It’s 6pm on Friday,and I’m writing to a few thousand friends I have not met yet. I am writing to ask them to change our plans and meet a little while later. Here’s the thing. I have a dog Janet, and she’s been ill for almost two years now, as a tumor has been idling in her chest, growing ever so slowly. She’s almost 14 years old now.I got her when she was 4 months old. I was 21 then ,an adult officially – and she was my child. She is a pitbull, and was found in Echo Park, with a rope around her neck, and bites all over her ears and face. She was the one the dogfighters use to puff up the confidence of the contenders. She’s almost 14 and I’ve never seen her start a fight , or bite, or even growl, so I can understand why they chose her for that awful role. She’s a pacifist.

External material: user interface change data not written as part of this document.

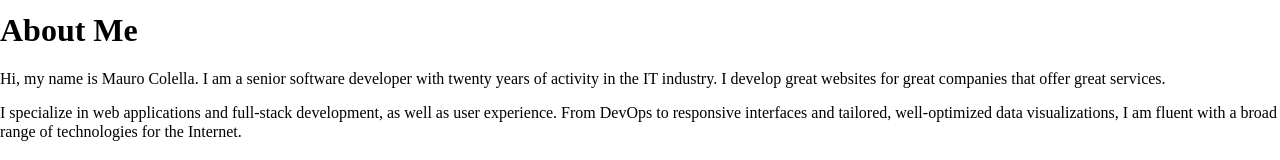
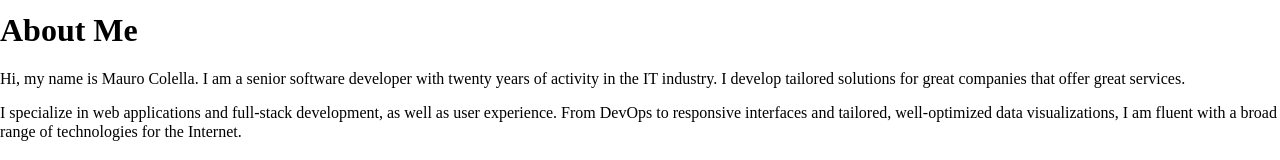
Before and after one commit to maurocolella/nextjs-ts-folio, a Next.js app: page / in a window 1280 px wide. Shown: the part 340-500 px from the top of the page. Built offline with nearby package versions, Linux system fonts and the light colour scheme.

Commit message:
Update copy

```diff
--- a/pages/index.tsx
+++ b/pages/index.tsx
@@ -4,7 +4,7 @@ const IndexPage = () => (
   <Layout title="Home | Next.js + TypeScript Example">
     <h1>About Me</h1>
     <article>
-      <p>Hi, my name is Mauro Colella. I am a senior software developer with twenty years of activity in the IT industry. I develop great websites for great companies that offer great services.</p>
+      <p>Hi, my name is Mauro Colella. I am a senior software developer with twenty years of activity in the IT industry. I develop tailored solutions for great companies that offer great services.</p>
       <p>I specialize in web applications and full-stack development, as well as user experience. From DevOps to responsive interfaces and tailored, well-optimized data visualizations, I am fluent with a broad range of technologies for the Internet.</p>
       <br/>
       <p>I have been successfully freelancing my services for the last ten years, with a strong focus on customer needs in both the business and the market.</p>
```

Janet has been the most consistent relationship of my adult life, and that is just a fact. We’ve lived in numerous houses, and jumped a few make shift families, but it’s always really been the two of us. She slept in bed with me, her head on the pillow, and she accepted my hysterical, tearful face into her chest, with her paws around me, every time I was heartbroken, or spirit-broken, or just lost, and as years went by, she let me take the role of her child, as I fell asleep, with her chin resting above my head. She was under the piano when I wrote songs, barked any time I tried to record anything, and she was in the studio with me all the time we recorded the last album. The last time I came back from tour, she was spry as ever, and she’s used to me being gone for a few weeks every 6 or 7 years.

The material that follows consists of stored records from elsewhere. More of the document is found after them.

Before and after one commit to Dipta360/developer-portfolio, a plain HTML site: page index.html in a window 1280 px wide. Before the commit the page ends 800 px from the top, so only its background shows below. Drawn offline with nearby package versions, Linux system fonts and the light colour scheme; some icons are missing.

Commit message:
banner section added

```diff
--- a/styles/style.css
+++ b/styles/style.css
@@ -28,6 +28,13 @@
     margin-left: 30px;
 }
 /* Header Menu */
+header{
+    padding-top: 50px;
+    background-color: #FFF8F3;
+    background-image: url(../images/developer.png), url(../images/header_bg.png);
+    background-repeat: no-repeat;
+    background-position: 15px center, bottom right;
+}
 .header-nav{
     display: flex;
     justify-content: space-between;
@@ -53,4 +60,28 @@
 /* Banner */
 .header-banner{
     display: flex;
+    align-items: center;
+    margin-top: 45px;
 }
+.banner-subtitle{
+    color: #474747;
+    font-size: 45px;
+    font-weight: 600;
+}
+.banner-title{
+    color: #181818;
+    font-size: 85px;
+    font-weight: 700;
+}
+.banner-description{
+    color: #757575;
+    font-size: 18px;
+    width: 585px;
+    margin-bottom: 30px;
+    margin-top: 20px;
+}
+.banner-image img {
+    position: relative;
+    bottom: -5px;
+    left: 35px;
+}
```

She has Addison’s Disease, which makes it dangerous for her to travel since she needs regular injections of Cortisol, because she reacts to stress and to excitement without the physiological tools which keep most of us from literally panicking to death. Despite all of this, she’s effortlessly joyful and playful, and only stopped acting like a puppy about 3 years ago. She’s my best friend and my mother and my daughter, my benefactor, and she’s the one who taught me what love is. I can’t come to South America. Not now. When I got back from the last leg of the US tour, there was a big, big difference. She doesn’t even want to go for walks anymore. I know that she’s not sad about aging or dying. Animals have a survival instinct, but a sense of mortality and vanity, they do not. That’s why they are so much more present than people. But I know that she is coming close to point where she will stop being a dog, and instead, be part of everything. She’ll be in the wind, and in the soil, and the snow, and in me, wherever I go.

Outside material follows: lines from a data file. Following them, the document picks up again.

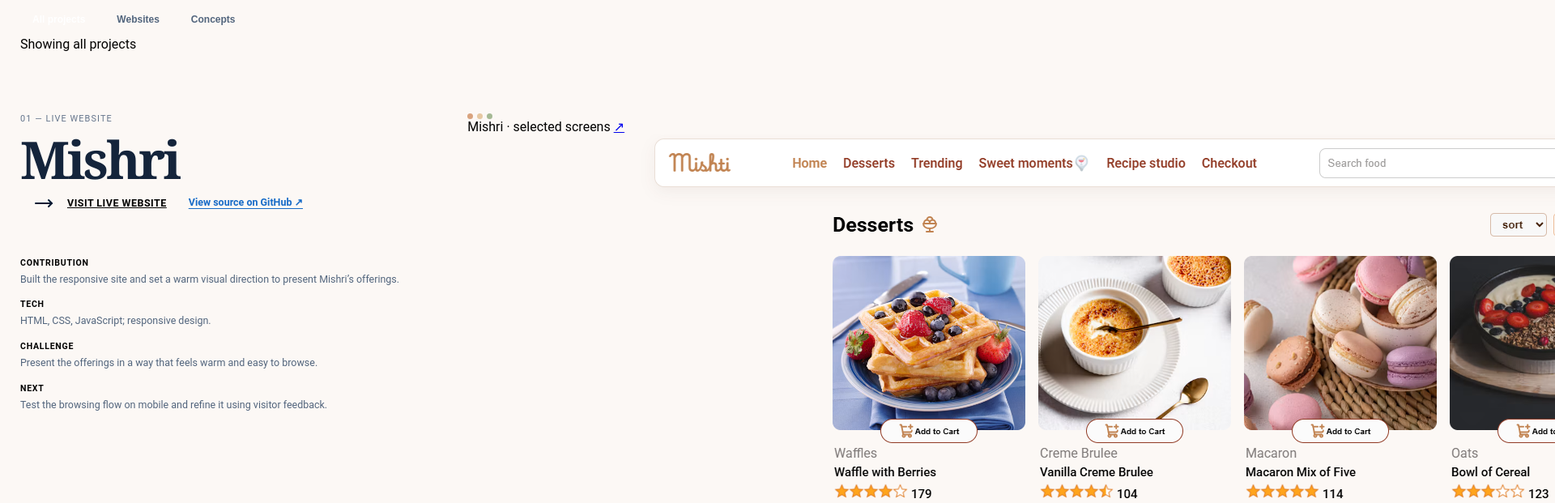
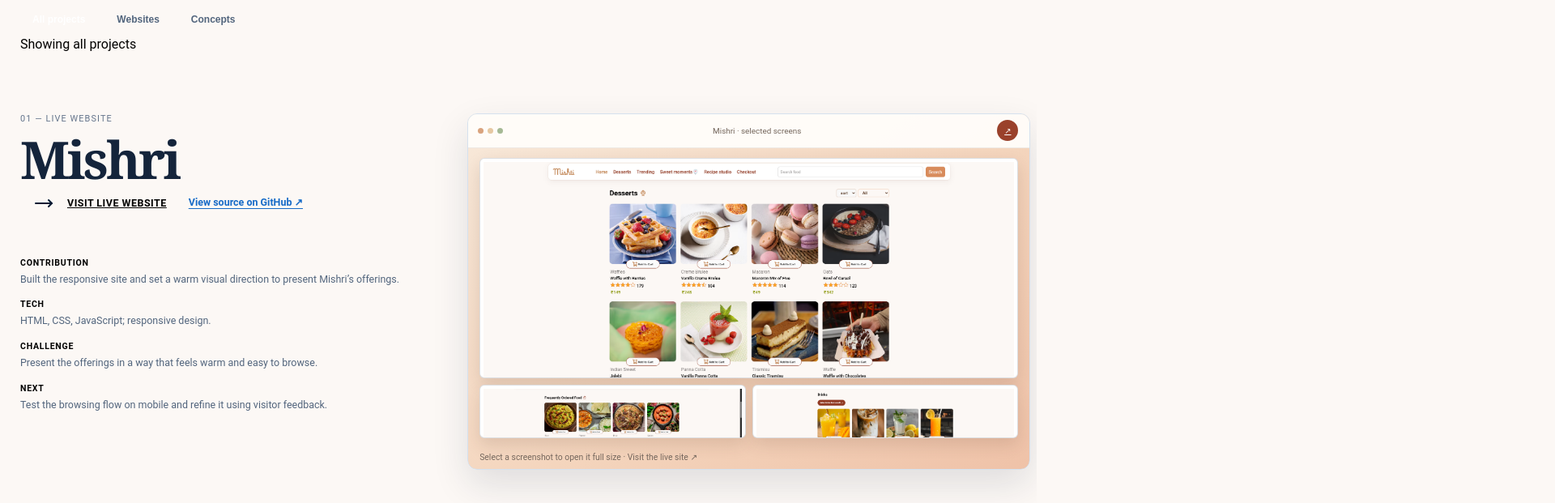
Before and after one commit to Sanu001-web/javascript-Exercise-, a plain HTML site: page Projects/Portfolio/project.html in a window 1280 px wide. Shown: the part 1035-1656 px from the top of the page at 81% size, 1920 px wide, since content can reach past the window. Drawn offline with Linux system fonts and the light colour scheme; files that its build step writes are made by us from their sources.

Commit message:
Add styles for project screenshot previews

```diff
--- a/Projects/Portfolio/styles/projects.css
+++ b/Projects/Portfolio/styles/projects.css
@@ -772,6 +772,106 @@ this for
   }
 }
 
+/* Screenshot-based previews keep real project details visible without iframe restrictions. */
+.project-screenshot-preview {
+  position: relative;
+  min-width: 0;
+  min-height: clamp(360px, 48vw, 440px);
+  aspect-ratio: 1.58 / 1;
+  overflow: hidden;
+  border: 1px solid #d5e1ee;
+  border-radius: 12px;
+  background: linear-gradient(145deg, #f8e9da, #f4d5bd 55%, #efc2a8);
+  box-shadow: 0 18px 45px rgba(20, 36, 59, .12);
+}
+
+.screenshot-browser-bar {
+  position: absolute;
+  z-index: 3;
+  inset: 0 0 auto;
+  display: grid;
+  grid-template-columns: 48px 1fr 28px;
+  align-items: center;
+  gap: 10px;
+  min-height: 42px;
+  padding: 0 12px;
+  border-bottom: 1px solid #eee8e3;
+  background: rgba(255, 253, 250, .96);
+  color: #75675d;
+  font-size: .62rem;
+}
+
+.screenshot-browser-bar > span:nth-child(2) {
+  justify-self: center;
+}
+
+.screenshot-browser-bar > a {
+  display: grid;
+  place-items: center;
+  width: 26px;
+  height: 26px;
+  border-radius: 50%;
+  background: #9a412b;
+  color: #fff;
+}
+
+.screenshot-stage {
+  position: absolute;
+  inset: 54px 14px 38px;
+  display: grid;
+  grid-template-rows: minmax(0, 1fr) 66px;
+  gap: 8px;
+}
+
+.project-shot {
+  display: block;
+  min-width: 0;
+  min-height: 0;
+  padding: 4px;
+  overflow: hidden;
+  border: 1px solid rgba(20, 36, 59, .15);
+  border-radius: 6px;
+  background: #fff;
+  box-shadow: 0 8px 20px rgba(77, 43, 26, .14);
+}
+
+.project-shot img {
+  display: block;
+  width: 100%;
+  height: 100%;
+  object-fit: contain;
+  object-position: center;
+}
+
+.project-shot-primary {
+  display: grid;
+  place-items: center;
+}
+
+.screenshot-thumbnails {
+  display: grid;
+  grid-template-columns: repeat(2, minmax(0, 1fr));
+  gap: 8px;
+}
+
+.project-shot-thumbnail {
+  display: grid;
+  place-items: center;
+}
+
+.project-shot:hover,
+.project-shot:focus-visible {
+  outline: 3px solid #176bc7;
+  outline-offset: 2px;
+}
+
+.project-screenshot-preview .preview-caption {
+  z-index: 4;
+  bottom: 8px;
+  left: 14px;
+  color: #75675d;
+}
+
 /* Keep project content and dual-device previews usable at every viewport. */
 .showcase-card,
 .showcase-copy,
```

I just can’t leave her now, please understand. If I go away again, I’m afraid she’ll die and I won’t have the honor of singing her to sleep, of escorting her out. Sometimes it takes me 20 minutes to pick which socks to wear to bed. But this decision is instant. These are the choices we make, which define us. I will not be the woman who puts her career ahead of love and friendship. I am the woman who stays home and bakes Tilapia for my dearest, oldest friend. And helps her be comfortable, and comforted, and safe, and important. Many of us these days, we dread the death of a loved one. It is the ugly truth of Life, that keeps us feeling terrified and alone. I wish we could also appreciate the time that lies right beside the end of time. I know that I will feel the most overwhelming knowledge of her, and of her life and of my love for her, in the last moments. I need to do my damnedest to be there for that. Because it will be the most beautiful, the most intense, the most enriching experience of life I’ve ever known. When she dies. So I am staying home, and I am listening to her snore and wheeze, and reveling in the swampiest, most awful breath that ever emanated from an angel. And I am asking for your blessing. I’ll be seeing you.